Assignment: Wherever a picture appears in the listing below, leave it out and reproduce the rest exactly.
==== Working data
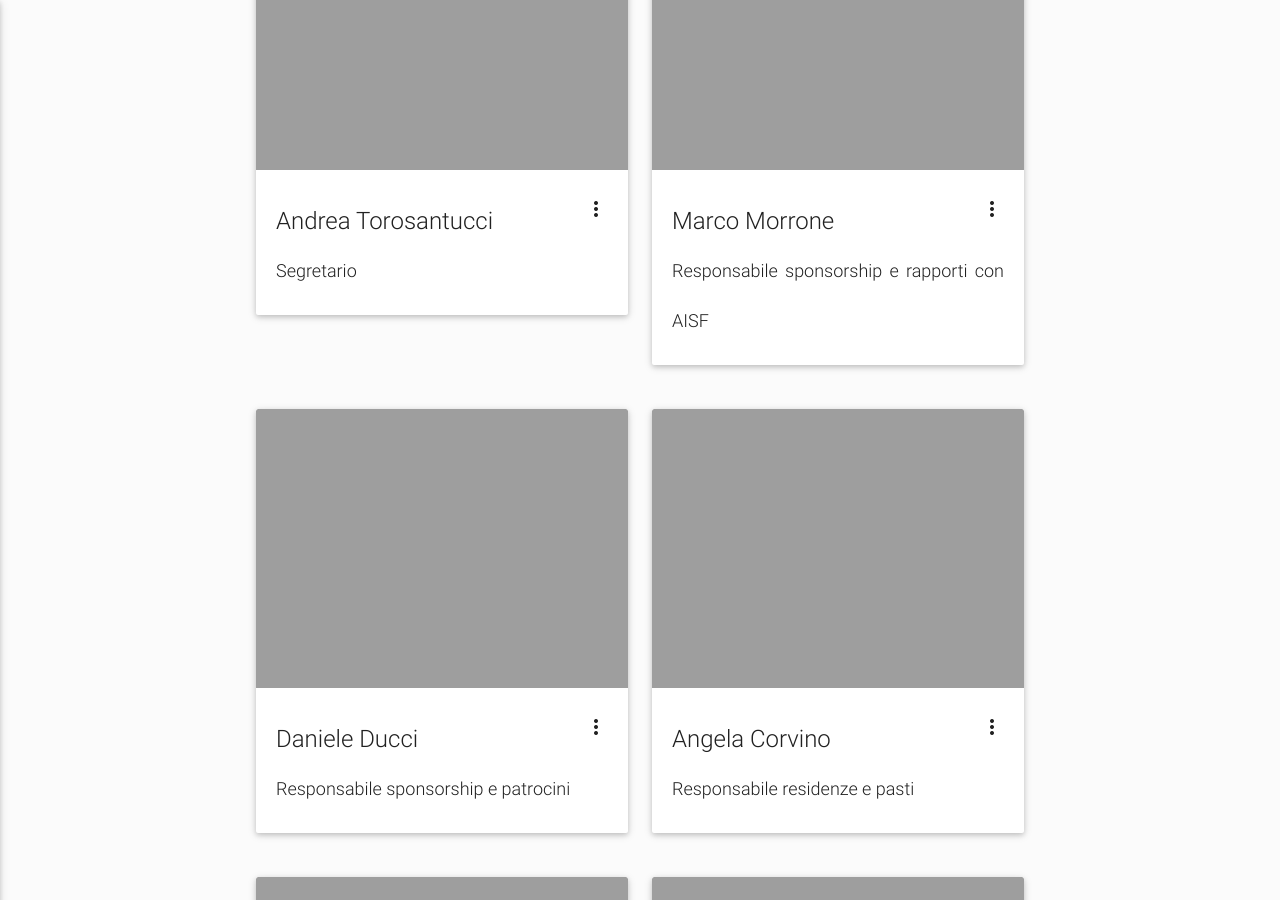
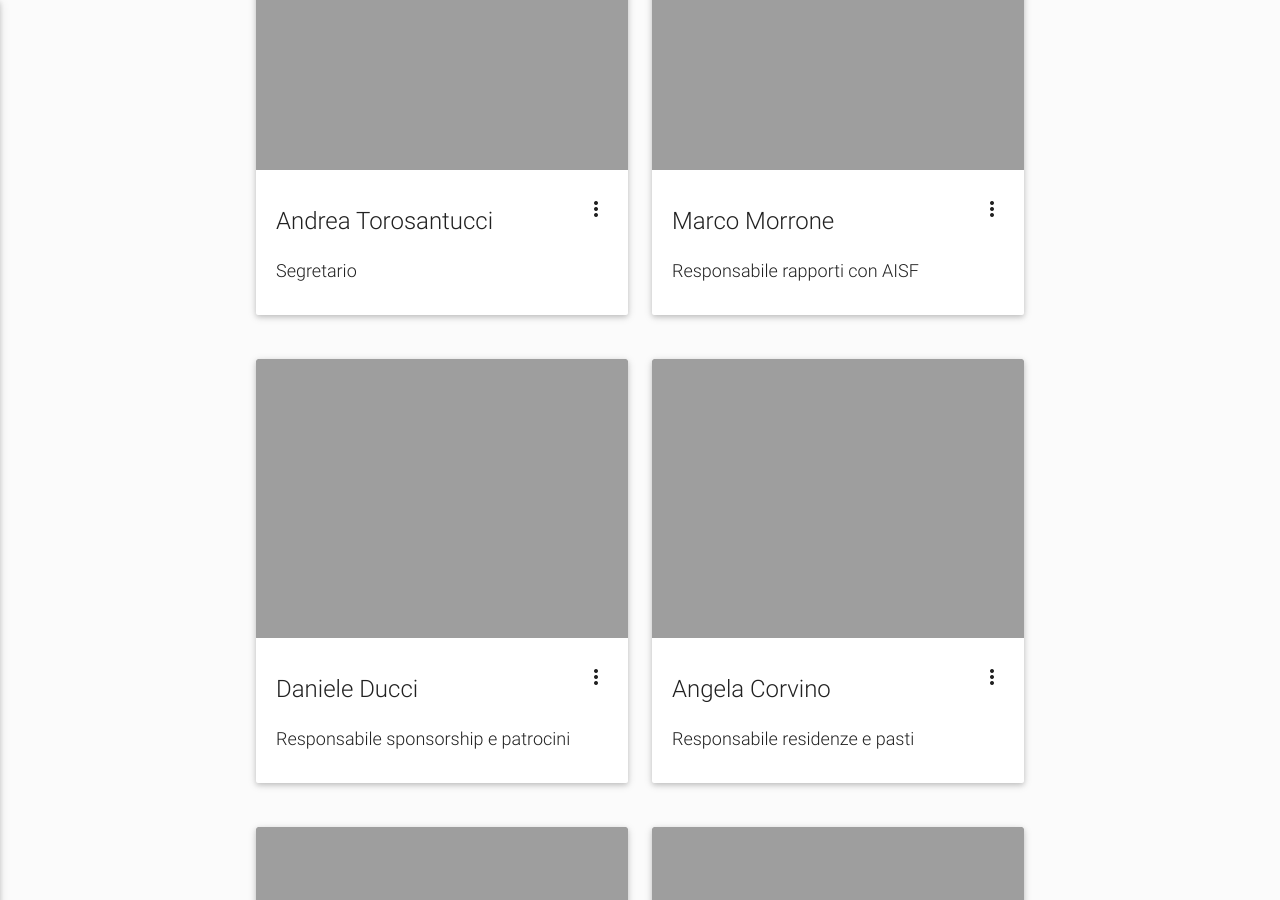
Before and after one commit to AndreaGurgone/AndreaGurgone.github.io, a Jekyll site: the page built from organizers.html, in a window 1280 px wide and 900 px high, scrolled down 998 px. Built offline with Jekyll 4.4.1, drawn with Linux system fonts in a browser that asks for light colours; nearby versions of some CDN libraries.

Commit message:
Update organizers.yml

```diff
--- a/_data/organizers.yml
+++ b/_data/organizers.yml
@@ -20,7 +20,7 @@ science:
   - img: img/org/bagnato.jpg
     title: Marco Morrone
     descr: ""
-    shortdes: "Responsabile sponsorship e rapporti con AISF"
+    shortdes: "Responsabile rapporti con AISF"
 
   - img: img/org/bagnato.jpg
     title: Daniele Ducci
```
========
Final answer:
Before and after one commit to AndreaGurgone/AndreaGurgone.github.io, a Jekyll site: the page built from organizers.html, in a window 1280 px wide and 900 px high, scrolled down 998 px. Built offline with Jekyll 4.4.1, drawn with Linux system fonts in a browser that asks for light colours; nearby versions of some CDN libraries.

Commit message:
Update organizers.yml

```diff
--- a/_data/organizers.yml
+++ b/_data/organizers.yml
@@ -20,7 +20,7 @@ science:
   - img: img/org/bagnato.jpg
     title: Marco Morrone
     descr: ""
-    shortdes: "Responsabile sponsorship e rapporti con AISF"
+    shortdes: "Responsabile rapporti con AISF"
 
   - img: img/org/bagnato.jpg
     title: Daniele Ducci
```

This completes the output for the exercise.